Itemized modification records:
○ ○ ○ ○
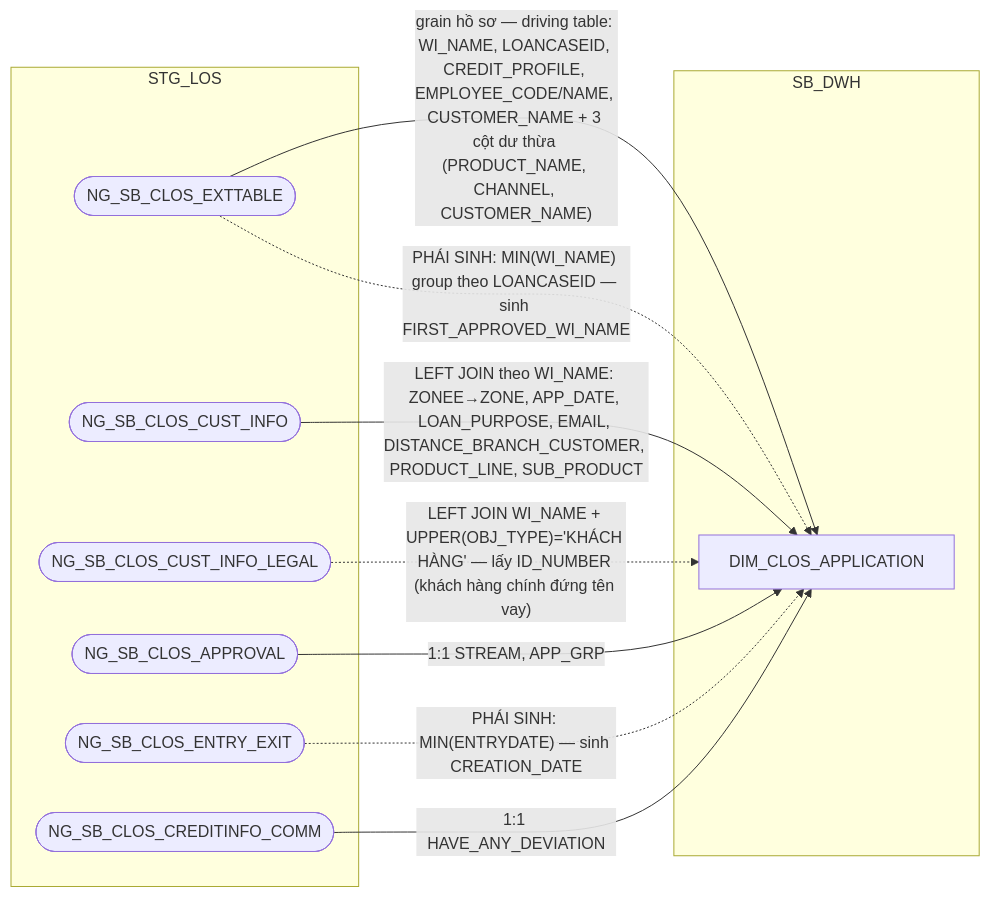
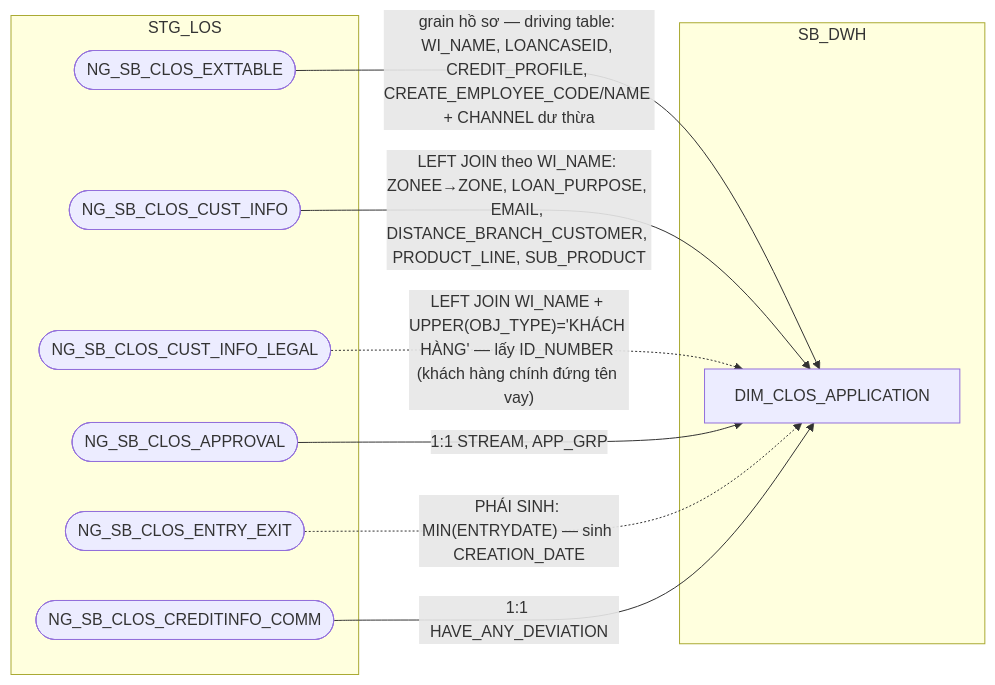
The third of 14 diagrams in hld/hld_review/HLD_DIM_SB_DWH_review.md (chien1198/sb-mapping-gen), drawn with Mermaid before and after one commit. The commit also changed other lines of this file and 124 other files, not shown here.

````diff
--- a/hld/hld_review/HLD_DIM_SB_DWH_review.md
+++ b/hld/hld_review/HLD_DIM_SB_DWH_review.md
@@ -127,21 +125,20 @@
 ```mermaid
 flowchart LR
     subgraph STG_LOS
         A(["NG_SB_CLOS_CUST_INFO"])
         B(["NG_SB_CLOS_APPROVAL"])
         C(["NG_SB_CLOS_EXTTABLE"])
         E(["NG_SB_CLOS_ENTRY_EXIT"])
         G(["NG_SB_CLOS_CREDITINFO_COMM"])
         L(["NG_SB_CLOS_CUST_INFO_LEGAL"])
     end
     subgraph SB_DWH
         F["DIM_CLOS_APPLICATION"]
     end
-    C -->|"grain hồ sơ — driving table: WI_NAME, LOANCASEID, CREDIT_PROFILE, EMPLOYEE_CODE/NAME, CUSTOMER_NAME + 3 cột dư thừa (PRODUCT_NAME, CHANNEL, CUSTOMER_NAME)"| F
-    C -.->|"PHÁI SINH: MIN(WI_NAME) group theo LOANCASEID — sinh FIRST_APPROVED_WI_NAME"| F
-    A -->|"LEFT JOIN theo WI_NAME: ZONEE→ZONE, APP_DATE, LOAN_PURPOSE, EMAIL, DISTANCE_BRANCH_CUSTOMER, PRODUCT_LINE, SUB_PRODUCT "| F
+    C -->|"grain hồ sơ — driving table: WI_NAME, LOANCASEID, CREDIT_PROFILE, CREATE_EMPLOYEE_CODE/NAME + CHANNEL dư thừa"| F
+    A -->|"LEFT JOIN theo WI_NAME: ZONEE→ZONE, LOAN_PURPOSE, EMAIL, DISTANCE_BRANCH_CUSTOMER, PRODUCT_LINE, SUB_PRODUCT "| F
     L -.->|"LEFT JOIN WI_NAME + UPPER(OBJ_TYPE)='KHÁCH HÀNG' — lấy ID_NUMBER (khách hàng chính đứng tên vay)"| F
     B -->|"1:1 STREAM, APP_GRP"| F
     E -.->|"PHÁI SINH: MIN(ENTRYDATE) — sinh CREATION_DATE"| F
     G -->|1:1 HAVE_ANY_DEVIATION| F
 ```
````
○ ○ ○ ○
* [EXERCISE OBJECTIVE]
Which lines in the records above include the word "CHANNEL"? Copy them out.

* [RESPONSE TO THE EXERCISE]
-    C -->|"grain hồ sơ — driving table: WI_NAME, LOANCASEID, CREDIT_PROFILE, EMPLOYEE_CODE/NAME, CUSTOMER_NAME + 3 cột dư thừa (PRODUCT_NAME, CHANNEL, CUSTOMER_NAME)"| F
+    C -->|"grain hồ sơ — driving table: WI_NAME, LOANCASEID, CREDIT_PROFILE, CREATE_EMPLOYEE_CODE/NAME + CHANNEL dư thừa"| F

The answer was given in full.